There are a couple of FX moments that aren’t so hot today though, notably the compositing when the action moves underwater. The elaborate underwater cave set is placed in front of a fish aquarium via the magic of film printing and compositing techniques, but there are giant blue lines around the join points and a lot of the actor footage is noticeably lighter in color and contrast. It’s not a big deal to me, but many will find this aspect distracting, laughable or just plain ugly. The other big questionable effect is the giant dragon that Monkey fights early on. It’s one of my favorite moments in the film, but it’s also one of the most campy and unrealistic looking Shaw Brothers creations I’ve ever seen. I was simultaneously laughing at it and frightened for Monkey and the threatened monk as I had already bought into the story and was engaged fully. Such are the perils of watching FX-heavy films from forty-five years ago.

I enjoyed The Monkey Goes West even more than I expected to. It’s a great adventure filled with fun characters and all kinds of supernatural wackiness. If you have any interest in the classic Chinese novel Journey to the West, this Shaw Brothers production is a great way to experience the tale without all the effort of reading.

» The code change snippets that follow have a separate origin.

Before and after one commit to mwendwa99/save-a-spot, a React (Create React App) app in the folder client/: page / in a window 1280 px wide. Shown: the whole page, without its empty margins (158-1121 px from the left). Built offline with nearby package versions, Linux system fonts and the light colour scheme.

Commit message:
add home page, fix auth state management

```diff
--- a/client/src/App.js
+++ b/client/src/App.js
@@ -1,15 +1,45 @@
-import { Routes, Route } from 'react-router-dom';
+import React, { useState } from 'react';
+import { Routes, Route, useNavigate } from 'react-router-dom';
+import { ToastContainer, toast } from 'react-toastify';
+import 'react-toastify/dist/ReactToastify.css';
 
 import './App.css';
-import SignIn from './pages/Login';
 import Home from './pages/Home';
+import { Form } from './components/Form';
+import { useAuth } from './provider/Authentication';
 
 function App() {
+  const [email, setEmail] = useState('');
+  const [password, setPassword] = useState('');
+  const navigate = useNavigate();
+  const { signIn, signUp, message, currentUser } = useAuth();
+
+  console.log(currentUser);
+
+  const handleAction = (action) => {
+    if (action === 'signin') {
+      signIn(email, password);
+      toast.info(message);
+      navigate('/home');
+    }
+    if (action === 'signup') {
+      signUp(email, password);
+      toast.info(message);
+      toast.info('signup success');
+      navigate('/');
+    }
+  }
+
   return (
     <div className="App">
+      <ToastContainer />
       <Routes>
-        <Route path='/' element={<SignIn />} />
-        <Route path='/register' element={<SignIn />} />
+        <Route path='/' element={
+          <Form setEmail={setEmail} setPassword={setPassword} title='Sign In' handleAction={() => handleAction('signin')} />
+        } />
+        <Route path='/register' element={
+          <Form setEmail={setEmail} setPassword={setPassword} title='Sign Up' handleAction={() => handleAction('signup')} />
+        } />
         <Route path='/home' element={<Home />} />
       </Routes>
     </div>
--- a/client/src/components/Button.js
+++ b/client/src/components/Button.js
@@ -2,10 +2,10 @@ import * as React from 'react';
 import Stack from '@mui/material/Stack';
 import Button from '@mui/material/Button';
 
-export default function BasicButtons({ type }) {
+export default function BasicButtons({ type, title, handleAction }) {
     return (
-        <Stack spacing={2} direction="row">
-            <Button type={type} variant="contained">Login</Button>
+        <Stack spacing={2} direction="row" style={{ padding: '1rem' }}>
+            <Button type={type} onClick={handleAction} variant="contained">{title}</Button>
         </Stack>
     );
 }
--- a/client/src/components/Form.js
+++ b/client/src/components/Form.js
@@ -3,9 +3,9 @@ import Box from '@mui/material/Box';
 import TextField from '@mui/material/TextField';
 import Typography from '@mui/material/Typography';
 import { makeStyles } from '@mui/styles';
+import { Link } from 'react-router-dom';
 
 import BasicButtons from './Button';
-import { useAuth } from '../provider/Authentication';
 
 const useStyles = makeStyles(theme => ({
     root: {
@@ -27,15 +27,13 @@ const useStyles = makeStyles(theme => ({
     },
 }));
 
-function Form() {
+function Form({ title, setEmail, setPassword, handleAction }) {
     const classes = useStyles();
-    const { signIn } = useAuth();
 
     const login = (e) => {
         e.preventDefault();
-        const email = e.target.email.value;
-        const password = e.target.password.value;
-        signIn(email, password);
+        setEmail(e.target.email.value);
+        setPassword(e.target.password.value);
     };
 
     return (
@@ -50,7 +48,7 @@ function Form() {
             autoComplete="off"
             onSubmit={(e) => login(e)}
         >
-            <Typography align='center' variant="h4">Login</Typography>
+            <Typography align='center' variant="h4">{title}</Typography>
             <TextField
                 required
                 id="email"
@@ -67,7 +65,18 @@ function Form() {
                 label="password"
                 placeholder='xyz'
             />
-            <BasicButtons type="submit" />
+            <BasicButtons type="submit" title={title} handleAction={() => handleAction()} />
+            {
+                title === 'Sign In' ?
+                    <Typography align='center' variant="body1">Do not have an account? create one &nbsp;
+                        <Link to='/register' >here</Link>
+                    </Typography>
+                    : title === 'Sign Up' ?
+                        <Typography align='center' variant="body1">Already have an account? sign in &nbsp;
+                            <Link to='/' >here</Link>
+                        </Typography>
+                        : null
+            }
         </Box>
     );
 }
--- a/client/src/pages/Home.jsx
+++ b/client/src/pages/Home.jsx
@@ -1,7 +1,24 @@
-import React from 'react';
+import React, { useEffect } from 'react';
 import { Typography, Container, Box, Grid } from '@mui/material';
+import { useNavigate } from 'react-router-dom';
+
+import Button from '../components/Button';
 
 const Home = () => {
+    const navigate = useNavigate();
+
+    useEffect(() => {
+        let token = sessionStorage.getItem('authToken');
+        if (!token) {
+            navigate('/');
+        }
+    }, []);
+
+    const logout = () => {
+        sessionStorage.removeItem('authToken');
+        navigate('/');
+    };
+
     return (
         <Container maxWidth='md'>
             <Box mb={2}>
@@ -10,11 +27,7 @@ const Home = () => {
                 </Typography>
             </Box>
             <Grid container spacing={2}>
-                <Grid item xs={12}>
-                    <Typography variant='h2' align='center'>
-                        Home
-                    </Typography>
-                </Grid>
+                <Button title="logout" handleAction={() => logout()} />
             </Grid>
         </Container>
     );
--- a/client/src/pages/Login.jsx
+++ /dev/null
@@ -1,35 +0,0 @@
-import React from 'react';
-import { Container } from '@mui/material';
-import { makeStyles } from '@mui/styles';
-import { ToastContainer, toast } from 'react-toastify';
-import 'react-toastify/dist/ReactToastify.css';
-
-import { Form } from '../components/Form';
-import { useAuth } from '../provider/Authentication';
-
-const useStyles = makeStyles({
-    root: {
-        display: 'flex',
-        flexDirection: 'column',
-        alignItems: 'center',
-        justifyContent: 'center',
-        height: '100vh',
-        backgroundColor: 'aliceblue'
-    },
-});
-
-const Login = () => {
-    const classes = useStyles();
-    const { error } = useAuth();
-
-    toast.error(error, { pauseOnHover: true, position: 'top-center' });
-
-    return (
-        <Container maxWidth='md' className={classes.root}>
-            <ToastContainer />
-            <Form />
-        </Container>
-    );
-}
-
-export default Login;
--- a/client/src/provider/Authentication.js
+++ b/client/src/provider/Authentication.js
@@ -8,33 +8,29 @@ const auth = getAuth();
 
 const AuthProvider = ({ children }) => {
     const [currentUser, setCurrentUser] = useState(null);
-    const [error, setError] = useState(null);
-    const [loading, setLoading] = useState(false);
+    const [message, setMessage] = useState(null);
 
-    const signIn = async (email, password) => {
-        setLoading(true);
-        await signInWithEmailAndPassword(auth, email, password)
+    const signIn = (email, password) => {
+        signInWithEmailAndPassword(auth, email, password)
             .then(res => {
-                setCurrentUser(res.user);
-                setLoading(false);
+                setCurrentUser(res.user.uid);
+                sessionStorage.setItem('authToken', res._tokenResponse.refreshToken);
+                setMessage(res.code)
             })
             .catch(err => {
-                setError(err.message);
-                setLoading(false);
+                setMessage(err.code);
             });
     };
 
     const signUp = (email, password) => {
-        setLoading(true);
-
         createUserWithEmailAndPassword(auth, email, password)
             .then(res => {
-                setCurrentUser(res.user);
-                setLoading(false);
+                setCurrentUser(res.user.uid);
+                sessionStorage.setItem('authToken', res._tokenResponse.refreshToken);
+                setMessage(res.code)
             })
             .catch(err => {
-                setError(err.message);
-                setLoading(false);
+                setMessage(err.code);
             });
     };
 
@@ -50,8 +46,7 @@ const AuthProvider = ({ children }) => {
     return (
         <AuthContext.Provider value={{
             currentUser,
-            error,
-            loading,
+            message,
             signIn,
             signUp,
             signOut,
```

And if anything, it only made me more excited to get a copy and rip into it, something I’ve contemplated doing for several years now.